MALU, both in Terengganuspeak and in Standard Bahasa has many meanings. It can be translated into English as shy, coy, embarrassed, ashamed, shame or disgrace, depending on circumstances. In the West, a lady who is not ashamed to show off her navel and other assets in a bikini, polka-dot or otherwise, will scream in embarrassment if you see her in pyjamas or a bathrobe and curlers. She will be embarrassed too if you see her face covered in some gooey night cream. Long long ago, in the eastern states of
Malu was the invisible policeman of social mores. You did not do certain things because of malu. Malu disciplined you. You took pains not to disgrace yourself and worse, your parents and your family. You were told not to "scrawl charcoal on your parent's face" or otherwise disgrace your parents and family. The Japanese know this better than the rest. They invented hara-kiri to solve malu -related problems. The Malays did not resort to such drastic and final measure. They believed in "Prevention Is Better than Cure". So all members of the community played their part. They nipped the problems in the bud. Knowing that they are known to everyone in the village, people who harboured thoughts of doing anything disgraceful would think twice. Malu prevented them from doing anything stupid. So the kampong was peaceful.

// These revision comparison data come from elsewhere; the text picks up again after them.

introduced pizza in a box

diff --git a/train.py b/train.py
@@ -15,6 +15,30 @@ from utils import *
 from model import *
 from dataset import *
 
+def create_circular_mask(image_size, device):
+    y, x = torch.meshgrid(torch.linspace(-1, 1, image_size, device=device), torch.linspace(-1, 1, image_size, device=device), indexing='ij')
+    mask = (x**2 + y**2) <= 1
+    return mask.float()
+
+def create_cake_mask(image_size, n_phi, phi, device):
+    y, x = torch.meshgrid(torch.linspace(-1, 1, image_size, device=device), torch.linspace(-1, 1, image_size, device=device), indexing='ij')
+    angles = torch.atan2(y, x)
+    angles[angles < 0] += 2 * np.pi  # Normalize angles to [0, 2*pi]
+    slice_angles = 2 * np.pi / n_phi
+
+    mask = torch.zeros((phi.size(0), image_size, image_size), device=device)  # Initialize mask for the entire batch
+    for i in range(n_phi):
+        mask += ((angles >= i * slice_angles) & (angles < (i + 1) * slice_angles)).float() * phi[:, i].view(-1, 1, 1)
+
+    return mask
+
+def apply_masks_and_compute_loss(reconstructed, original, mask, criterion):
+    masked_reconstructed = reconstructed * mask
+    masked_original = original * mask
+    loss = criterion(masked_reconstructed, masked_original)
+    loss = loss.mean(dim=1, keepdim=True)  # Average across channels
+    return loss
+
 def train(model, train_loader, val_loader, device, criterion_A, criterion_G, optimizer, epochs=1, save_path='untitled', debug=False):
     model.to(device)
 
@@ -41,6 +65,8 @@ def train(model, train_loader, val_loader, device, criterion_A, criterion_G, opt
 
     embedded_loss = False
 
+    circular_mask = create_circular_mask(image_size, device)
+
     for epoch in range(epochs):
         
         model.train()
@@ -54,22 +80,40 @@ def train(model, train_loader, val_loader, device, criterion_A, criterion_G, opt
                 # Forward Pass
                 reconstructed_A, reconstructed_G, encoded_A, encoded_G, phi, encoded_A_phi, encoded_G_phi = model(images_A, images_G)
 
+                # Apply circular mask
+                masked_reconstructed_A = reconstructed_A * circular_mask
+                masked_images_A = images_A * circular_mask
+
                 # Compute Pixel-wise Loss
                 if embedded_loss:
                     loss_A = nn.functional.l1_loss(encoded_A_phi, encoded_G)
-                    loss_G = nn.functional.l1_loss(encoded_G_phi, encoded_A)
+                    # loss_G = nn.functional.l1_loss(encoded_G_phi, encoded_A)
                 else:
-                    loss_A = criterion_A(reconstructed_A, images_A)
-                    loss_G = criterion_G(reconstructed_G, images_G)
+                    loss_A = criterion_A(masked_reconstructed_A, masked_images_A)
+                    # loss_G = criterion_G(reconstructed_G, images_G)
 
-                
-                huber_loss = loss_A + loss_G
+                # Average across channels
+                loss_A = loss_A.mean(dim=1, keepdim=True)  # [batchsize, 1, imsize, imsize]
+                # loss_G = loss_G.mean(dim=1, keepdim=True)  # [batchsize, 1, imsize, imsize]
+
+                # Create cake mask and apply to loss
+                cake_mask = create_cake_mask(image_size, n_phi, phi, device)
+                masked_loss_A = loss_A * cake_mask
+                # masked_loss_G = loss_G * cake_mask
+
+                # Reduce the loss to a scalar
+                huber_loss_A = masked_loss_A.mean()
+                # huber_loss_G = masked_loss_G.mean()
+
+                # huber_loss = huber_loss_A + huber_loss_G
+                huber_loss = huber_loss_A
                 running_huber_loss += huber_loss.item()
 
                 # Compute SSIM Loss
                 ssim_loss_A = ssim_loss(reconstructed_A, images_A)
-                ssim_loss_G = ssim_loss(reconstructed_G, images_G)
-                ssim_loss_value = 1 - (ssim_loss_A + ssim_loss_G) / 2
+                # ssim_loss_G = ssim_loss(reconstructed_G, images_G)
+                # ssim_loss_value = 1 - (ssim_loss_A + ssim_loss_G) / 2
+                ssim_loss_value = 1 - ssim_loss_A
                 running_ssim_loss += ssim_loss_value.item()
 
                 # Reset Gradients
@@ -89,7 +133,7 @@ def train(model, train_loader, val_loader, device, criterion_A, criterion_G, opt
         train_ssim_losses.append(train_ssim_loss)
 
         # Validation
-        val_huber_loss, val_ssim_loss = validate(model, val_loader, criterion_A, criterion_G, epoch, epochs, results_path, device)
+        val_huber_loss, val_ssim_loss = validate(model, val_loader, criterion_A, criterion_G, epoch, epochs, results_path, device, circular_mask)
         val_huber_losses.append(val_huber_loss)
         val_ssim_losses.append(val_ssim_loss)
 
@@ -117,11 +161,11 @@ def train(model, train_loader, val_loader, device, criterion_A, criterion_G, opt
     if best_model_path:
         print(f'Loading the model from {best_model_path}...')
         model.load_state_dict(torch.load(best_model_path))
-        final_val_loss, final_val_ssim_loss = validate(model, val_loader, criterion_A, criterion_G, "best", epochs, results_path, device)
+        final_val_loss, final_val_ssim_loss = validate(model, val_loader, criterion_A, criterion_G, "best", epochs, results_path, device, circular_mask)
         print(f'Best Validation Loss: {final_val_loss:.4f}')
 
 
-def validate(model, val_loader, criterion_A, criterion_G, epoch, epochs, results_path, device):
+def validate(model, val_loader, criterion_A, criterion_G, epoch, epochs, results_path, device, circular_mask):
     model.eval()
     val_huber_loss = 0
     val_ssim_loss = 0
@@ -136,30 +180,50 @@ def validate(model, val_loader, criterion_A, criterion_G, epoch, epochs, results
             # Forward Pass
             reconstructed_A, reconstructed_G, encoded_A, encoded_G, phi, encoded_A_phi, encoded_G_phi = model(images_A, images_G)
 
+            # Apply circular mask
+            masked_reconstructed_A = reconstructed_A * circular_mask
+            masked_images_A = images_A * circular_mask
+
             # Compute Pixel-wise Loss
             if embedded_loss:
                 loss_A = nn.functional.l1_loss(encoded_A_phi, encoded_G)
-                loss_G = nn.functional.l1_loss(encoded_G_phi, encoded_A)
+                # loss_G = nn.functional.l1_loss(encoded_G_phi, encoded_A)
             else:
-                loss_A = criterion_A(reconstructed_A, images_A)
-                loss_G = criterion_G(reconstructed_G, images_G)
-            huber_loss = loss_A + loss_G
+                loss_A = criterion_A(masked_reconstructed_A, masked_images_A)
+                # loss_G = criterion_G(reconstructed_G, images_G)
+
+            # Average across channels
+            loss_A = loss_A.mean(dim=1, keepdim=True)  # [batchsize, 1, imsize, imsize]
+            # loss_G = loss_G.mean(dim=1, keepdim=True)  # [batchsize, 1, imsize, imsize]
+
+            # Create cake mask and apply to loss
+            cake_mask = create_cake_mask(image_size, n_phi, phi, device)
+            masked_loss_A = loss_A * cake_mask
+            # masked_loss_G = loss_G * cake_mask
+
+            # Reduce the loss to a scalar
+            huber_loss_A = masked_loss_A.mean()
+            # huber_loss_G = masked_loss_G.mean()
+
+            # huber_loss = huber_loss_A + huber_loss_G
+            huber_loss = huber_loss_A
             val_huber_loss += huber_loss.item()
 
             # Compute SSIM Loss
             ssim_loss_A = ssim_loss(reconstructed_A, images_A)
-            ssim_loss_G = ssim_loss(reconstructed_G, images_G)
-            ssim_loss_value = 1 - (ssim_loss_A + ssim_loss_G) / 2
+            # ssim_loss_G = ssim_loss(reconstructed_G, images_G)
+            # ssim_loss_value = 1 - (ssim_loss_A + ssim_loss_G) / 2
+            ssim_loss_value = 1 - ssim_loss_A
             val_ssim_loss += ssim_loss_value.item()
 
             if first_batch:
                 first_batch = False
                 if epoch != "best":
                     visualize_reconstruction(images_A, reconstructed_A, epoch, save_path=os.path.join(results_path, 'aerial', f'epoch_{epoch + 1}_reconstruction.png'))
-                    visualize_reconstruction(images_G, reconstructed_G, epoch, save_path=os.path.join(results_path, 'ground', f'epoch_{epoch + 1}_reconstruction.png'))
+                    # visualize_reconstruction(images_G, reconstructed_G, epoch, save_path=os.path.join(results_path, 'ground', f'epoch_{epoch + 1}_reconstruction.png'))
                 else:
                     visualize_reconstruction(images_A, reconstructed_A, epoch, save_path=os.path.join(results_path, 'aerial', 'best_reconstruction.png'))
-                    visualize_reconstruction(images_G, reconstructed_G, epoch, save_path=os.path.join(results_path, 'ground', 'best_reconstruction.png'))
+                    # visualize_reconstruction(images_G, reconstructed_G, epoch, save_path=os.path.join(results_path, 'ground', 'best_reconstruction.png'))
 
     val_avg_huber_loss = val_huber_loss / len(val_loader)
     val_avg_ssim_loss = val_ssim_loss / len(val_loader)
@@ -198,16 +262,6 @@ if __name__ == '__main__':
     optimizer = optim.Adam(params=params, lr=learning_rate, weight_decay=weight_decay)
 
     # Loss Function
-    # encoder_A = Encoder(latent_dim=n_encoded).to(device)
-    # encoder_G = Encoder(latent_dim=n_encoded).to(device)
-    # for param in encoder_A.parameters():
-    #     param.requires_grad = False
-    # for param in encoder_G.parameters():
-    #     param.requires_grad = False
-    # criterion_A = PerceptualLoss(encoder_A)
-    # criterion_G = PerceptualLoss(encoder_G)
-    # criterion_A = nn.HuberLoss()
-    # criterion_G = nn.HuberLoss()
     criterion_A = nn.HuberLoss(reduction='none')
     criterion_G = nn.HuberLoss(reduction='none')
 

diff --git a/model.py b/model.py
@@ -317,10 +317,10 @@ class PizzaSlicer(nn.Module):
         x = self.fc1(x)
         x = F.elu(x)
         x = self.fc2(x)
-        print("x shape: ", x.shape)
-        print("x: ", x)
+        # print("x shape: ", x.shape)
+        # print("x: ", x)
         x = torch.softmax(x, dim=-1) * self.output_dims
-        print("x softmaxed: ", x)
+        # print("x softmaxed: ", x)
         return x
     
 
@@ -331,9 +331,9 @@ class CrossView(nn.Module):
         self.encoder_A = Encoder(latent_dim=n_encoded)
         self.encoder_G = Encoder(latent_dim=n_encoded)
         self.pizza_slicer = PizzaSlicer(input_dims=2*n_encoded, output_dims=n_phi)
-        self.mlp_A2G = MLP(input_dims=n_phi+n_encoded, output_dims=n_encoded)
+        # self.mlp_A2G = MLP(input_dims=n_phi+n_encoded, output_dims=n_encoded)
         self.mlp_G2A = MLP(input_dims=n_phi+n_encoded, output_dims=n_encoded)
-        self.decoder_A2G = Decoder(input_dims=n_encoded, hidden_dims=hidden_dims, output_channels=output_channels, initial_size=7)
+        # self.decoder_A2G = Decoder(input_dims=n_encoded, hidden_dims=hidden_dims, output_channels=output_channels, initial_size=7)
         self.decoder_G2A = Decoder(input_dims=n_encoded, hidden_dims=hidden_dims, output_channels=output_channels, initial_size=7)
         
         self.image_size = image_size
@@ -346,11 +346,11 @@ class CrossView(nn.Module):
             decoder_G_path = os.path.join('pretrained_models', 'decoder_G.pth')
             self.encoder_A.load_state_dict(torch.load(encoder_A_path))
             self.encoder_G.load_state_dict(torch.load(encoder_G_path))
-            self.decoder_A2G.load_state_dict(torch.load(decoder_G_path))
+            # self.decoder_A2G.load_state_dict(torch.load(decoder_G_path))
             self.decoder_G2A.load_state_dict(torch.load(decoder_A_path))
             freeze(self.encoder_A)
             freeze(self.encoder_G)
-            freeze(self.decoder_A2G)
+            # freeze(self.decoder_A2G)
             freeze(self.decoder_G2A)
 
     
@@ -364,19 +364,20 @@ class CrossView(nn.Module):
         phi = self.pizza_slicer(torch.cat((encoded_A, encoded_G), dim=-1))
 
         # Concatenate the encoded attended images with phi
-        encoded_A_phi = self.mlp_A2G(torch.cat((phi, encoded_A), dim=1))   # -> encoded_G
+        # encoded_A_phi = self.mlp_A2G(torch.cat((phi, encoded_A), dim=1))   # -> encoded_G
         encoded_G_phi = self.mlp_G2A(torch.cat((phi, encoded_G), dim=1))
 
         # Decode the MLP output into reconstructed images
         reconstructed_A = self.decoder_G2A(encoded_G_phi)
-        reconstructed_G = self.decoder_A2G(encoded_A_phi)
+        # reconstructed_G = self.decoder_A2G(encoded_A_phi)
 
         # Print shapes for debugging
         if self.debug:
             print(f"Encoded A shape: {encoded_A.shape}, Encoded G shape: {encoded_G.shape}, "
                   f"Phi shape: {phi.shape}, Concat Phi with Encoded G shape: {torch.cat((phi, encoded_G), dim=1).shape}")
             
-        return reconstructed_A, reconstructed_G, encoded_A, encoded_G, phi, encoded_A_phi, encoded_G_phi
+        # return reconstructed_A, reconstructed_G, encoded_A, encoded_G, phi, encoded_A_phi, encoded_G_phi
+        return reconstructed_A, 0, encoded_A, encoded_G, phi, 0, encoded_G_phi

Then people moved to the cities. Malu was lost when anonymity was found. In the cities, nobody knows, or bothers who your parents are. One of the reasons to be malu was gone. Establishments in the cities too are conducive to anonymity. There are dark places. When you can't be seen, you can't be malu right? Even if you are seen, like the men on the beaches, they wouldn't know you. Thus, everything you wouldn't do in your kampong would be done in the cities and more. When malu is gone, anything (and everything) goes. With malu long-forgotten, some are driven to criminal activities. The malu will only resurface when they are caught and photographed in court. Then they will cover their face. A bit of misplaced malu there.
Malu to go against the norm of proper behaviour is replaced by another malu. The fear of losing face or simply the fear of losing. Call it kiasu or whatever as long as you don't lose. Towards this end, you will not be ashamed to borrow, beg or steal as long you can better your competitor. Of course there is a story to make the point clearer.
Pok Derih, P.J.K. is a neighbour of Mr. Tong. Their semi-d house is next to each other in a posh neighbourhood. When Mr.Tong installed automatic gate, Pok Derih followed suit with a shiny stainless-steel version. Then Mr. Tong made Pok Derih malu by buying a big 54 inches tv. They had to break the front door to bring the tv in. Soon after, Pok Derih sold his kebun derian and bought a home theatre system with a plasma screen. Then Mr.Tong bought a Mercedes. Pok Derih had some money left over and promptly bought one too. Cannot malu one. One morning, Mr. Tong, a Catholic, baptised his new Mercedes with holy water. On seeing this, Pok Derih went inside, came out with a hacksaw and cut a bit of his Mercedes' exhaust pipe. He told Mr.Thong:
"You baptised your car, I sunnat mine!"